Diabetes is a chronic disease, affects our vessels and nerves especially our nerves in the feet if we have damage to our nerves, that takes away our feeling in your feet. Diabetes may also reduce blood flow to the feet, making it harder to heal an injury or resist infection. Because of these problems, you may not notice a foreign object in your shoe. As a result, you could develop a blister or a sore. This could lead to an infection or a non-healing wound that could put you at risk for an amputation.
What I have noticed in my clinical practice is most of the time physicians not paying attention to feet care, I believe many complications of diabetes can be prevented if we pay attention to these generation precautions regarding feet care.
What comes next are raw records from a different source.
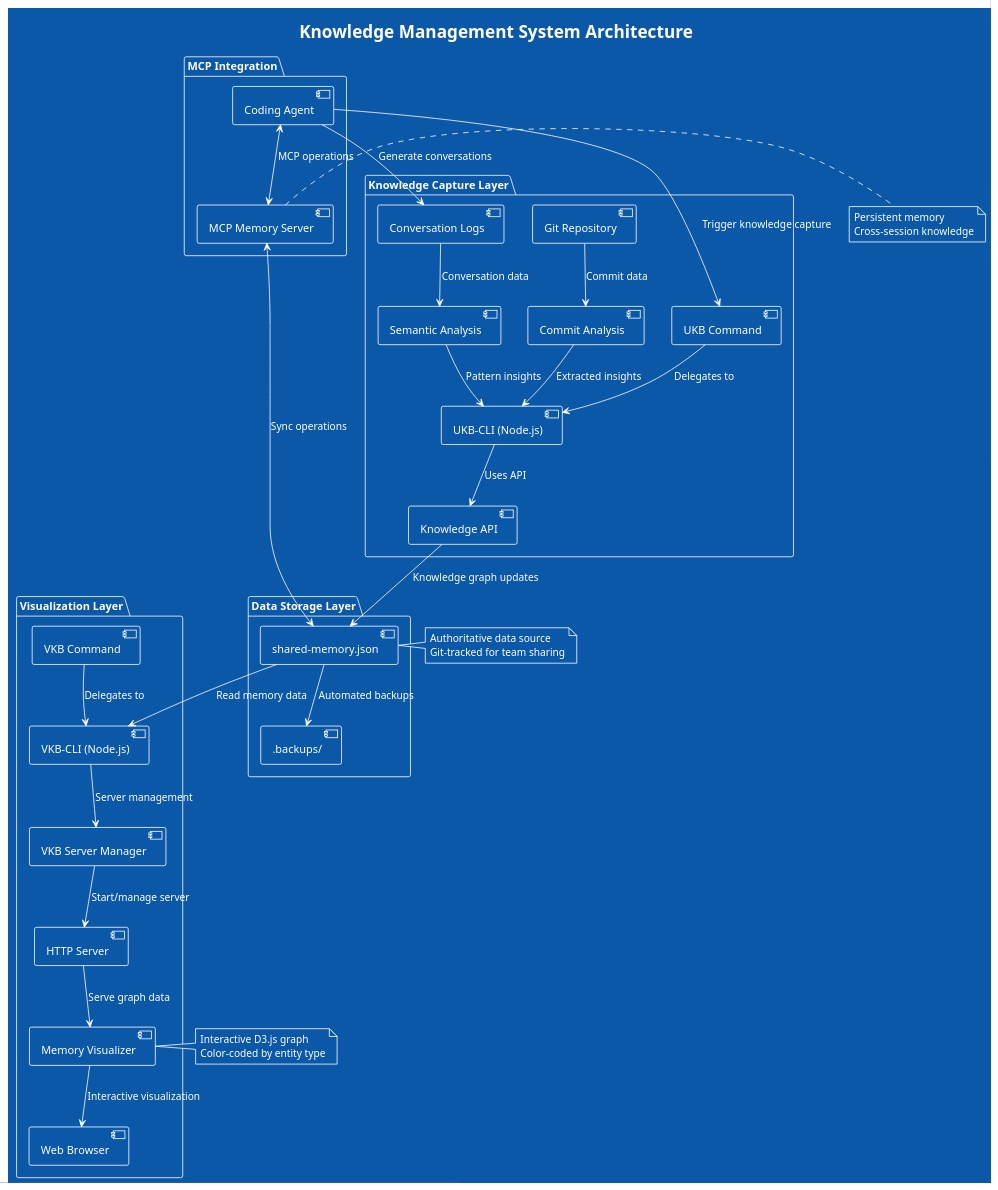
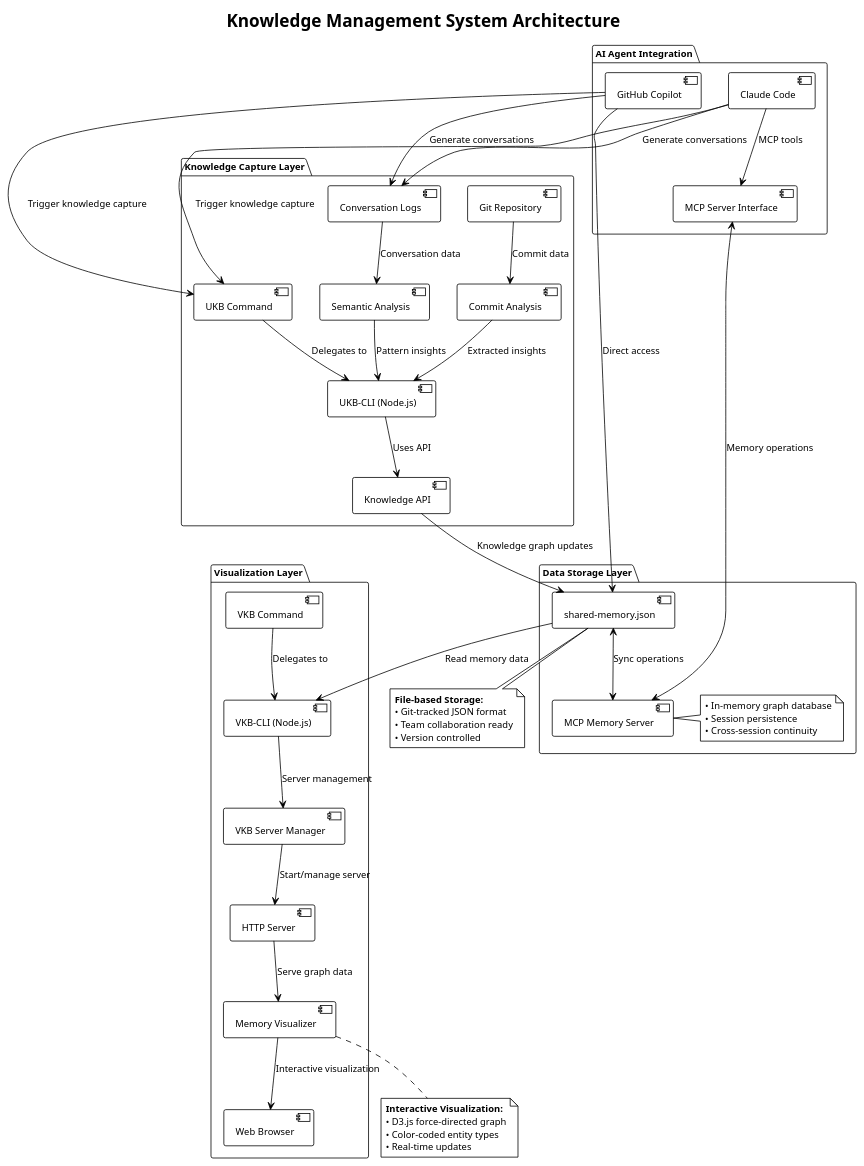
The diagram in docs/puml/system-architecture.puml (davidraehles/agentic-coding-framework), drawn with PlantUML before and after one commit. The commit also changed 27 other files, not shown here.

Commit message:
docs: unification of puml styles & correction of main architecture diagram

```diff
--- a/docs/puml/system-architecture.puml
+++ b/docs/puml/system-architecture.puml
@@ -1,59 +1,82 @@
 @startuml system-architecture
-!theme amiga
+!theme plain
+skinparam backgroundColor white
+skinparam defaultFontName Arial
+skinparam defaultFontSize 12
+
 title Knowledge Management System Architecture
 
 package "Knowledge Capture Layer" {
   [Git Repository] as git
   [Conversation Logs] as logs
   [UKB Command] as ukb
   [UKB-CLI (Node.js)] as ukbcli
   [Knowledge API] as kapi
   [Commit Analysis] as analysis
   [Semantic Analysis] as semantic
 }
 
 package "Data Storage Layer" {
-  [shared-memory.json] as storage
-  [.backups/] as backups
+  database [shared-memory.json] as storage
+  database [MCP Memory Server] as mcpmem
+  note right of mcpmem
+    • In-memory graph database
+    • Session persistence
+    • Cross-session continuity
+  end note
 }
 
 package "Visualization Layer" {
   [VKB Command] as vkb
   [VKB-CLI (Node.js)] as vkbcli
   [VKB Server Manager] as vkbserver
   [HTTP Server] as server
   [Memory Visualizer] as visualizer
   [Web Browser] as browser
 }
 
-package "MCP Integration" {
-  [Coding Agent] as agent
-  [MCP Memory Server] as mcp
+package "AI Agent Integration" {
+  [Claude Code] as claude
+  [GitHub Copilot] as copilot
+  [MCP Server Interface] as mcp
 }
 
 git --> analysis : Commit data
 logs --> semantic : Conversation data
 analysis --> ukbcli : Extracted insights
 semantic --> ukbcli : Pattern insights
 ukb --> ukbcli : Delegates to
 ukbcli --> kapi : Uses API
 kapi --> storage : Knowledge graph updates
-storage --> backups : Automated backups
+storage <--> mcpmem : Sync operations
 
 storage --> vkbcli : Read memory data
 vkb --> vkbcli : Delegates to
 vkbcli --> vkbserver : Server management
 vkbserver --> server : Start/manage server
 server --> visualizer : Serve graph data
 visualizer --> browser : Interactive visualization
 
-agent <--> mcp : MCP operations
-mcp <--> storage : Sync operations
-agent --> ukb : Trigger knowledge capture
-agent --> logs : Generate conversations
+claude --> mcp : MCP tools
+copilot --> storage : Direct access
+mcp <--> mcpmem : Memory operations
+claude --> ukb : Trigger knowledge capture
+copilot --> ukb : Trigger knowledge capture
+claude --> logs : Generate conversations
+copilot --> logs : Generate conversations
 
-note right of storage : Authoritative data source\nGit-tracked for team sharing
-note right of visualizer : Interactive D3.js graph\nColor-coded by entity type
-note right of mcp : Persistent memory\nCross-session knowledge
+note bottom of storage
+  **File-based Storage:**
+  • Git-tracked JSON format
+  • Team collaboration ready
+  • Version controlled
+end note
+
+note bottom of visualizer
+  **Interactive Visualization:**
+  • D3.js force-directed graph
+  • Color-coded entity types
+  • Real-time updates
+end note
 
 @enduml
```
Specialist Physician & Diabetologist at Canadian Specialist Hospital
In my clinic, it is very important, on each visit, to check their feet, always emphasize these general precautions.
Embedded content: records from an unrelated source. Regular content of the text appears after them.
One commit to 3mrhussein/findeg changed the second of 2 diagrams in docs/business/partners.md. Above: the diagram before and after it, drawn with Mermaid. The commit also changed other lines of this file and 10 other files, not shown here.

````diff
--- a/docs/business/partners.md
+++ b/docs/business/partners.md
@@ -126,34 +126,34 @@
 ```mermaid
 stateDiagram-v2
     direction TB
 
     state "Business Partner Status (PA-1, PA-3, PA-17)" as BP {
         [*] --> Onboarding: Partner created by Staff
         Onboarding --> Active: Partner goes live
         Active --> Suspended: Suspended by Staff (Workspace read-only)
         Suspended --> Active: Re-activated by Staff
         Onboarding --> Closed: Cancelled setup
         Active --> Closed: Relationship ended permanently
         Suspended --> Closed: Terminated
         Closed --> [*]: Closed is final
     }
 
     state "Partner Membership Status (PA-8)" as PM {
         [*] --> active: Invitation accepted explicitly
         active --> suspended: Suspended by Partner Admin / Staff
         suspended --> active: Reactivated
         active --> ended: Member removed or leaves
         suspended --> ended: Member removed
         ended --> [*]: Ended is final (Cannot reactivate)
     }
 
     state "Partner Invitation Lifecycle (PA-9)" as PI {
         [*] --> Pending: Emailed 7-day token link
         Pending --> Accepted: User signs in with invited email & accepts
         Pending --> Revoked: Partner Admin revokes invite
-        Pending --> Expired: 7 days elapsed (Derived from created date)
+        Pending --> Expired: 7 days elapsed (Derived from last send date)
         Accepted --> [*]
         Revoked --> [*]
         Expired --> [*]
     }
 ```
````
Inspect your feet daily:
Check for cuts, blisters, redness, swelling, or nail problems. Call your doctor if you notice anything.
Bathe feet in lukewarm, never hot, water:
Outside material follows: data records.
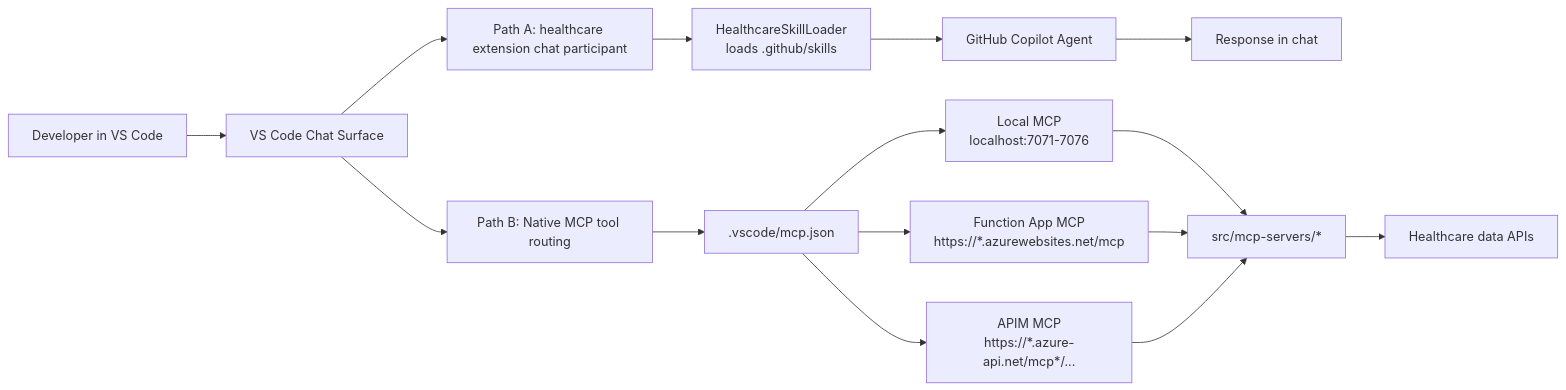
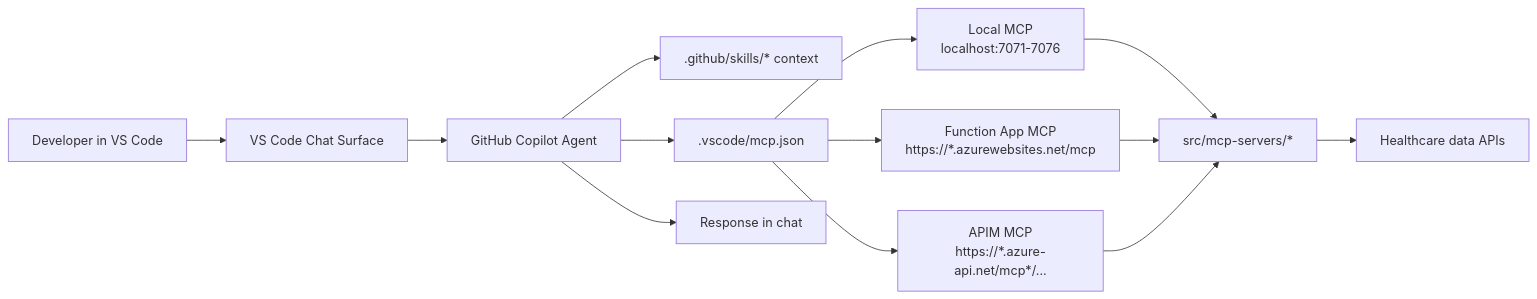
The first of 8 diagrams in docs/SKILLS-FLOW-MAP.md (JinLee794/Azure-Healthcare-Marketplace-Demo), drawn with Mermaid before and after one commit. The commit also changed other lines of this file and 216 other files, not shown here.

````diff
--- a/docs/SKILLS-FLOW-MAP.md
+++ b/docs/SKILLS-FLOW-MAP.md
@@ -7,19 +7,15 @@
 ```mermaid
 flowchart LR
-    U[Developer in VS Code] --> VSC[VS Code Chat Surface]
-
-    VSC --> EXT[Path A: healthcare extension chat participant]
-    EXT --> SL[HealthcareSkillLoader<br/>loads .github/skills]
-    SL --> LM[GitHub Copilot Agent]
-    LM --> R1[Response in chat]
-
-    VSC --> MCPMODE[Path B: Native MCP tool routing]
-    MCPMODE --> M[.vscode/mcp.json]
-    M --> L[Local MCP<br/>localhost:7071-7076]
-    M --> F[Function App MCP<br/>https://*.azurewebsites.net/mcp]
-    M --> A[APIM MCP<br/>https://*.azure-api.net/mcp*/...]
+    U["Developer in VS Code"] --> VSC["VS Code Chat Surface"]
+    VSC --> LM["GitHub Copilot Agent"]
+    LM --> SK[".github/skills/* context"]
+    LM --> M[".vscode/mcp.json"]
+    M --> L["Local MCP<br/>localhost:7071-7076"]
+    M --> F["Function App MCP<br/>https://*.azurewebsites.net/mcp"]
+    M --> A["APIM MCP<br/>https://*.azure-api.net/mcp*/..."]
     L --> X[src/mcp-servers/*]
     F --> X
     A --> X
-    X --> E[Healthcare data APIs]
+    X --> E["Healthcare data APIs"]
+    LM --> R1["Response in chat"]
 ```
````
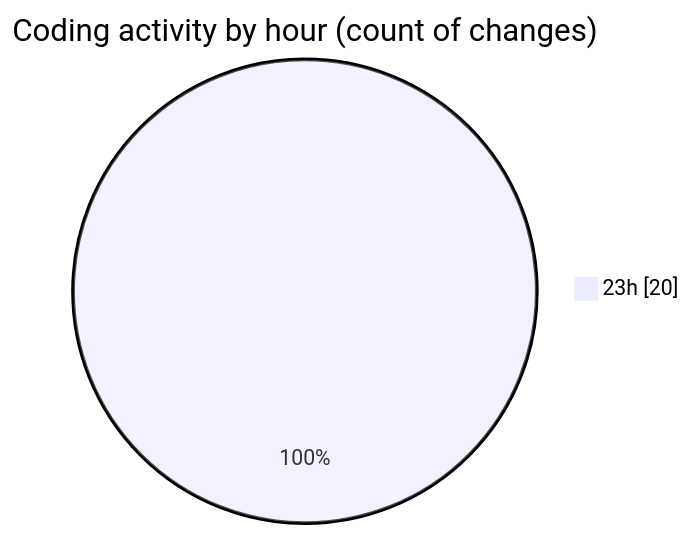
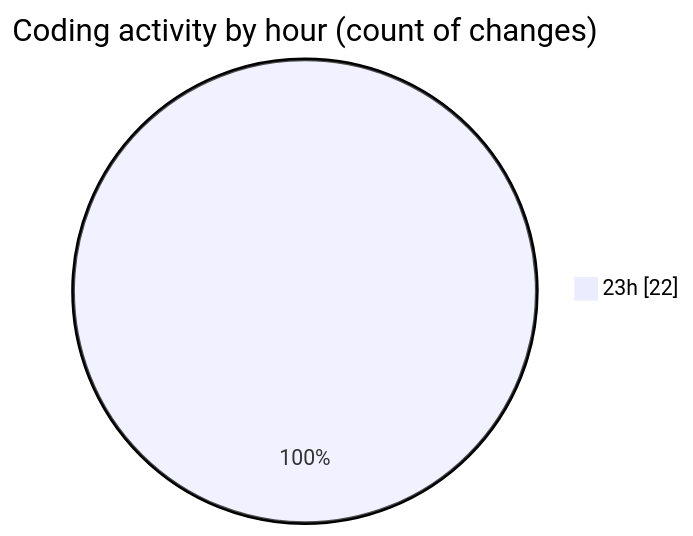
Before and after one commit to charlie-sans/code-tracking: the second of 2 diagrams in 2025-03-18/jmasm/README.md, drawn with Mermaid. The commit also changed other lines of this file and 1 other file, not shown here.

````diff
--- a/2025-03-18/jmasm/README.md
+++ b/2025-03-18/jmasm/README.md
@@ -36,5 +36,5 @@
 ```mermaid
 pie showData
 title Coding activity by hour (count of changes)
-"23h" : 20
+"23h" : 22
 ```
````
Keep your feet clean by washing them daily. Use only lukewarm water—the temperature you would use on a newborn baby.
Be gentle when bathing your feet:
Wash them using a soft washcloth or sponge. Dry by blotting or patting and carefully dry between the toes.
Moisturize your feet but not between your toes:
Use a moisturizer daily to keep dry skin from itching or cracking. But don’t moisturize between the toes—that could encourage a fungal infection.
Cut nails carefully:
Cut them straight across and file the edges. Don’t cut nails too short, as this could lead to ingrown toenails. If you have concerns about your nails, consult your doctor.
Never treat corns or calluses yourself:
No “bathroom surgery” or medicated pads. Visit your doctor for appropriate treatment.
Use clean & dry socks
Wear clean, dry socks. Try cotton socks Change them daily.
Consider socks made specifically for patients living with diabetes:
These socks have extra cushioning, do not have elastic tops, are higher than the ankle, and are made from fibers that wick moisture away from the skin.
Wear socks to bed:
If your feet get cold at night, wear socks. Never use a heating pad or a hot water bottle.
Shake out your shoes and feel the inside before wearing:
Remember, your feet may not be able to feel a pebble or other foreign object, so always inspect your shoes before putting them on.
Keep your feet warm and dry:
Don’t let your feet get wet in snow or rain. Wear warm socks and shoes in winter.
Never walk barefoot:
Not even at home! Always wear shoes or slippers. You could step on something and get a scratch or cut.
Take care of your diabetes:
Keep your blood sugar levels under control.